** Directions **
Nothing in the records should change; write them all out again.

** Listed records **
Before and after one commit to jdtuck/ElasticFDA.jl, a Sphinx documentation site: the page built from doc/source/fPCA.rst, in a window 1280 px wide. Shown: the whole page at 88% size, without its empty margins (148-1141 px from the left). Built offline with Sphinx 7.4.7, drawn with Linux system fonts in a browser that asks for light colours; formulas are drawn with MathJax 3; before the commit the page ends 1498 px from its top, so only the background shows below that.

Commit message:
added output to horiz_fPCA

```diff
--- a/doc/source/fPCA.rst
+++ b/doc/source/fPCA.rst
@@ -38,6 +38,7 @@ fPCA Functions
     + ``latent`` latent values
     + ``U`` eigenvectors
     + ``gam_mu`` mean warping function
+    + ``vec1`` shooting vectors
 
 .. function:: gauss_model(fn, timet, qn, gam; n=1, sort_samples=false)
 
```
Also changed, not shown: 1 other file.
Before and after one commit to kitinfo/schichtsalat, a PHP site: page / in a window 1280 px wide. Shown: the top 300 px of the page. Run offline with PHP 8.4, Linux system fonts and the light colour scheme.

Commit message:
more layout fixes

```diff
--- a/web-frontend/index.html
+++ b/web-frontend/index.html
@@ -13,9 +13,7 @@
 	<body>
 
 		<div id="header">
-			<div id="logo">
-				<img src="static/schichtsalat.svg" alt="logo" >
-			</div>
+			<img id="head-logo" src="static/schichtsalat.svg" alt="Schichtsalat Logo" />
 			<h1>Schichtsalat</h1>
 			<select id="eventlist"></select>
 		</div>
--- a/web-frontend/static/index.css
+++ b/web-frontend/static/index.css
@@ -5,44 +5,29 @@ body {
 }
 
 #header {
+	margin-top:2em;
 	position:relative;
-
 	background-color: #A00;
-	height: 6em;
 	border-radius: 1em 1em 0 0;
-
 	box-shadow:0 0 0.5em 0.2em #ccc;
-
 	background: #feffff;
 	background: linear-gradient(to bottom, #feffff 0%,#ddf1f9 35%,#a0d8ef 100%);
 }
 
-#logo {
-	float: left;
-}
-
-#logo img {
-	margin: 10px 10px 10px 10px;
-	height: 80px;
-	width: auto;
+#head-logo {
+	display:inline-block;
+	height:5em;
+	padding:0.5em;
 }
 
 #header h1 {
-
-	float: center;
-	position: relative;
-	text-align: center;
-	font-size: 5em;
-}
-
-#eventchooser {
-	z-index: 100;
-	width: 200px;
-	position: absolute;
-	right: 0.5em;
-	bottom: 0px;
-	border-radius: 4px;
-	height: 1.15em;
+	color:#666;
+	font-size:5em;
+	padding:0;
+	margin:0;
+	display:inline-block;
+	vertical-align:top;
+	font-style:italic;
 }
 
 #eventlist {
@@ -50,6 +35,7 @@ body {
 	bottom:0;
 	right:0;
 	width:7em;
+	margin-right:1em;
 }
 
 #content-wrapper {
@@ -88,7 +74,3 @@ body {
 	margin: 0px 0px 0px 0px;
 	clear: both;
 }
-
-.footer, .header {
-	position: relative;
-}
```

** Result of this task **
Before and after one commit to jdtuck/ElasticFDA.jl, a Sphinx documentation site: the page built from doc/source/fPCA.rst, in a window 1280 px wide. Shown: the whole page at 88% size, without its empty margins (148-1141 px from the left). Built offline with Sphinx 7.4.7, drawn with Linux system fonts in a browser that asks for light colours; formulas are drawn with MathJax 3; before the commit the page ends 1498 px from its top, so only the background shows below that.

Commit message:
added output to horiz_fPCA

```diff
--- a/doc/source/fPCA.rst
+++ b/doc/source/fPCA.rst
@@ -38,6 +38,7 @@ fPCA Functions
     + ``latent`` latent values
     + ``U`` eigenvectors
     + ``gam_mu`` mean warping function
+    + ``vec1`` shooting vectors
 
 .. function:: gauss_model(fn, timet, qn, gam; n=1, sort_samples=false)
 
```
Also changed, not shown: 1 other file.
Before and after one commit to kitinfo/schichtsalat, a PHP site: page / in a window 1280 px wide. Shown: the top 300 px of the page. Run offline with PHP 8.4, Linux system fonts and the light colour scheme.

Commit message:
more layout fixes

```diff
--- a/web-frontend/index.html
+++ b/web-frontend/index.html
@@ -13,9 +13,7 @@
 	<body>
 
 		<div id="header">
-			<div id="logo">
-				<img src="static/schichtsalat.svg" alt="logo" >
-			</div>
+			<img id="head-logo" src="static/schichtsalat.svg" alt="Schichtsalat Logo" />
 			<h1>Schichtsalat</h1>
 			<select id="eventlist"></select>
 		</div>
--- a/web-frontend/static/index.css
+++ b/web-frontend/static/index.css
@@ -5,44 +5,29 @@ body {
 }
 
 #header {
+	margin-top:2em;
 	position:relative;
-
 	background-color: #A00;
-	height: 6em;
 	border-radius: 1em 1em 0 0;
-
 	box-shadow:0 0 0.5em 0.2em #ccc;
-
 	background: #feffff;
 	background: linear-gradient(to bottom, #feffff 0%,#ddf1f9 35%,#a0d8ef 100%);
 }
 
-#logo {
-	float: left;
-}
-
-#logo img {
-	margin: 10px 10px 10px 10px;
-	height: 80px;
-	width: auto;
+#head-logo {
+	display:inline-block;
+	height:5em;
+	padding:0.5em;
 }
 
 #header h1 {
-
-	float: center;
-	position: relative;
-	text-align: center;
-	font-size: 5em;
-}
-
-#eventchooser {
-	z-index: 100;
-	width: 200px;
-	position: absolute;
-	right: 0.5em;
-	bottom: 0px;
-	border-radius: 4px;
-	height: 1.15em;
+	color:#666;
+	font-size:5em;
+	padding:0;
+	margin:0;
+	display:inline-block;
+	vertical-align:top;
+	font-style:italic;
 }
 
 #eventlist {
@@ -50,6 +35,7 @@ body {
 	bottom:0;
 	right:0;
 	width:7em;
+	margin-right:1em;
 }
 
 #content-wrapper {
@@ -88,7 +74,3 @@ body {
 	margin: 0px 0px 0px 0px;
 	clear: both;
 }
-
-.footer, .header {
-	position: relative;
-}
```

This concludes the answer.